ROACH: It definitely matters. I mean, the trick to all of these flash points is that we don’t know when they really spark a major adjustment. Economists are good at pointing out tensions, but in terms of timing the correction, not great. What we know about Japan in retrospect is they are huge savers — at one point the biggest savers in the world. So they could fund their debt overhang internally. We’re not big savers. But we can issue debt in our own currency, which gives us what some have called “the exorbitant privilege” for a while. But you have to ask yourself how long can we stay in the good graces of our foreign creditors, especially if we’re aggressive in our trade policies against China.
BLODGET: What about Europe? Has the problem been fixed?
ROACH: I don’t think the currency’s going to blow up. But I think there’s still a huge battle over fiscal, political consolidation, giving up sovereign, national governments. And I think the debate will shift quickly from stopping the crisis — the ECB has expanded its balance sheet dramatically and is about to do more of that and that has been helpful in stabilizing the debt markets — but I think the debate will shift to how to deal with the recession. Europe is in a recession right now. So, as I said earlier, you can use policy to stop a crisis, but can you really use it to foster recovery when you have done as much damage as you have?

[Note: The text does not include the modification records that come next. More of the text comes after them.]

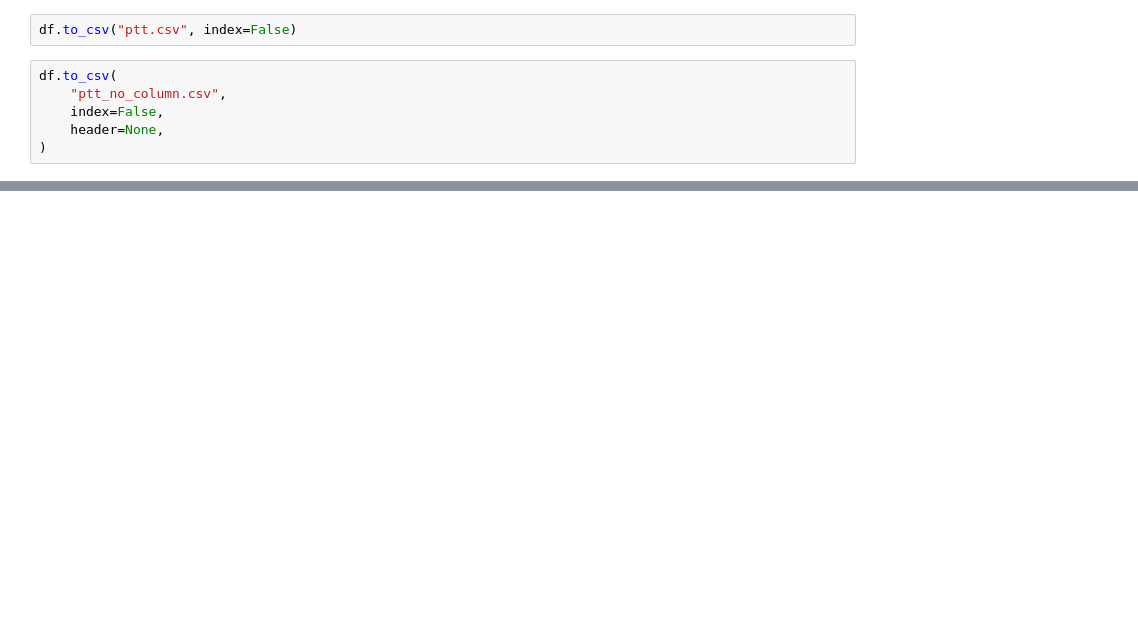
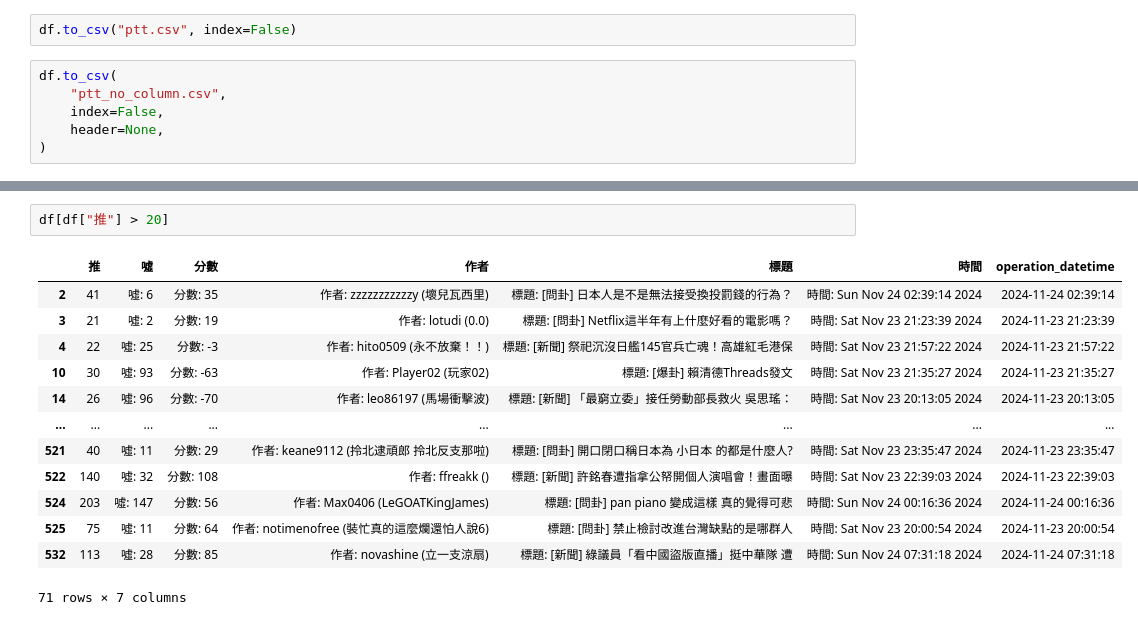
Before and after one commit to uuboyscy/cii101, a Jupyter notebook: pyetl/p_10_pandas_ptt.ipynb, the cells around one changed output, grey strips where cells are left out. Cells and saved outputs as stored; diff of their text form; blank space fills up the shorter version.

```diff
--- a/pyetl/p_10_pandas_ptt.ipynb
+++ b/pyetl/p_10_pandas_ptt.ipynb
@@ -112,0 +283,16 @@ df.to_csv(
+# %%
+df[df["推"] > 20]
+# %% [output]
+|  | 推 | 噓 | 分數 | 作者 | 標題 | 時間 | operation_datetime |
+| 2 | 41 | 噓: 6 | 分數: 35 | 作者: zzzzzzzzzzzy (壞兒瓦西里) | 標題: [問卦] 日本人是不是無法接受換投罰錢的行為？ | 時間: Sun Nov 24 02:39:14 2024 | 2024-11-24 02:39:14 |
+| 3 | 21 | 噓: 2 | 分數: 19 | 作者: lotudi (0.0) | 標題: [問卦] Netflix這半年有上什麼好看的電影嗎？ | 時間: Sat Nov 23 21:23:39 2024 | 2024-11-23 21:23:39 |
+| 4 | 22 | 噓: 25 | 分數: -3 | 作者: hito0509 (永不放棄！！) | 標題: [新聞] 祭祀沉沒日艦145官兵亡魂！高雄紅毛港保 | 時間: Sat Nov 23 21:57:22 2024 | 2024-11-23 21:57:22 |
+| 10 | 30 | 噓: 93 | 分數: -63 | 作者: Player02 (玩家02) | 標題: [爆卦] 賴清德Threads發文 | 時間: Sat Nov 23 21:35:27 2024 | 2024-11-23 21:35:27 |
+| 14 | 26 | 噓: 96 | 分數: -70 | 作者: leo86197 (馬場衝擊波) | 標題: [新聞] 「最窮立委」接任勞動部長救火 吳思瑤： | 時間: Sat Nov 23 20:13:05 2024 | 2024-11-23 20:13:05 |
+| ... | ... | ... | ... | ... | ... | ... | ... |
+| 521 | 40 | 噓: 11 | 分數: 29 | 作者: keane9112 (拎北逮頑郎 拎北反支那啦) | 標題: [問卦] 開口閉口稱日本為 小日本 的都是什麼人? | 時間: Sat Nov 23 23:35:47 2024 | 2024-11-23 23:35:47 |
+| 522 | 140 | 噓: 32 | 分數: 108 | 作者: ffreakk () | 標題: [新聞] 許銘春遭指拿公帑開個人演唱會！畫面曝 | 時間: Sat Nov 23 22:39:03 2024 | 2024-11-23 22:39:03 |
+| 524 | 203 | 噓: 147 | 分數: 56 | 作者: Max0406 (LeGOATKingJames) | 標題: [問卦] pan piano 變成這樣 真的覺得可悲 | 時間: Sun Nov 24 00:16:36 2024 | 2024-11-24 00:16:36 |
+| 525 | 75 | 噓: 11 | 分數: 64 | 作者: notimenofree (裝忙真的這麼爛還怕人說6) | 標題: [問卦] 禁止檢討改進台灣缺點的是哪群人 | 時間: Sat Nov 23 20:00:54 2024 | 2024-11-23 20:00:54 |
+| 532 | 113 | 噓: 28 | 分數: 85 | 作者: novashine (立一支涼扇) | 標題: [新聞] 綠議員「看中國盜版直播」挺中華隊 遭 | 時間: Sun Nov 24 07:31:18 2024 | 2024-11-24 07:31:18 |
+71 rows × 7 columns
```
Also changed, not shown: parts of 19 cells of this notebook, 10 other files.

BLODGET: After 2008-2009, everyone’s primed to expect the next crisis. There are constantly predictions that it will be in the next six months — and then that time period just keeps rolling forward. Do you think it’s likely that the “tensions,” as you put it, end in a crisis in the next couple of years? Or is it more likely that it’s like Japan, where it’s just an endless workout period?
ROACH: I don’t know. I really don’t. I will tell you this. If you look at a timeline of major crises over the last couple of decades, starting in the early ’80s with the Latin debt crisis, going through the savings and loan crisis, Mexico, your favourite dotcom bust, subprime, sovereign debt, if you add them up, we’ve had 11 crises in the last 30 years, roughly one every three years. Those are not great odds. We always work hard to do a lot of backward-looking fixes. Here we are with Dodd-Frank post sub-prime. We will make sure that a subprime crisis never happens again. But it probably would never happen again anyway. So have we really figured out how to avoid crises? I think the odds suggest there will be another crisis, especially with excess liquidity and reckless fiscal policies in place. I just don’t know exactly where it will be and when.
Thanks to BI’s Ben Walsh for transcribing this interview.